**Work item:** An exact copy of the entries below is required, with all pictures removed.

**Study material:**

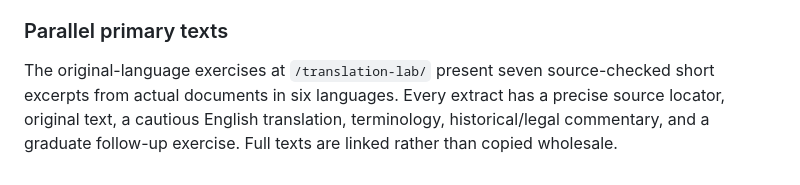
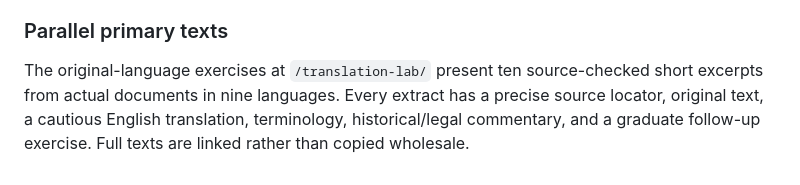
Before and after one commit to k3jph/heraldry.jameshoward.us, a Markdown page: README.md, the part around the change. Drawn GitHub-style.

Commit message:
Keep dynamic worldwide research metrics and international language count accurate

```diff
--- a/README.md
+++ b/README.md
@@ -56,4 +56,4 @@ The six graduate-methods seminars in `src/content/seminars/` cover archival sour
 
 ### Parallel primary texts
 
-The original-language exercises at `/translation-lab/` present seven source-checked short excerpts from actual documents in six languages. Every extract has a precise source locator, original text, a cautious English translation, terminology, historical/legal commentary, and a graduate follow-up exercise. Full texts are linked rather than copied wholesale.
+The original-language exercises at `/translation-lab/` present ten source-checked short excerpts from actual documents in nine languages. Every extract has a precise source locator, original text, a cautious English translation, terminology, historical/legal commentary, and a graduate follow-up exercise. Full texts are linked rather than copied wholesale.
```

**Your solution:**
Before and after one commit to k3jph/heraldry.jameshoward.us, a Markdown page: README.md, the part around the change. Drawn GitHub-style.

Commit message:
Keep dynamic worldwide research metrics and international language count accurate

```diff
--- a/README.md
+++ b/README.md
@@ -56,4 +56,4 @@ The six graduate-methods seminars in `src/content/seminars/` cover archival sour
 
 ### Parallel primary texts
 
-The original-language exercises at `/translation-lab/` present seven source-checked short excerpts from actual documents in six languages. Every extract has a precise source locator, original text, a cautious English translation, terminology, historical/legal commentary, and a graduate follow-up exercise. Full texts are linked rather than copied wholesale.
+The original-language exercises at `/translation-lab/` present ten source-checked short excerpts from actual documents in nine languages. Every extract has a precise source locator, original text, a cautious English translation, terminology, historical/legal commentary, and a graduate follow-up exercise. Full texts are linked rather than copied wholesale.
```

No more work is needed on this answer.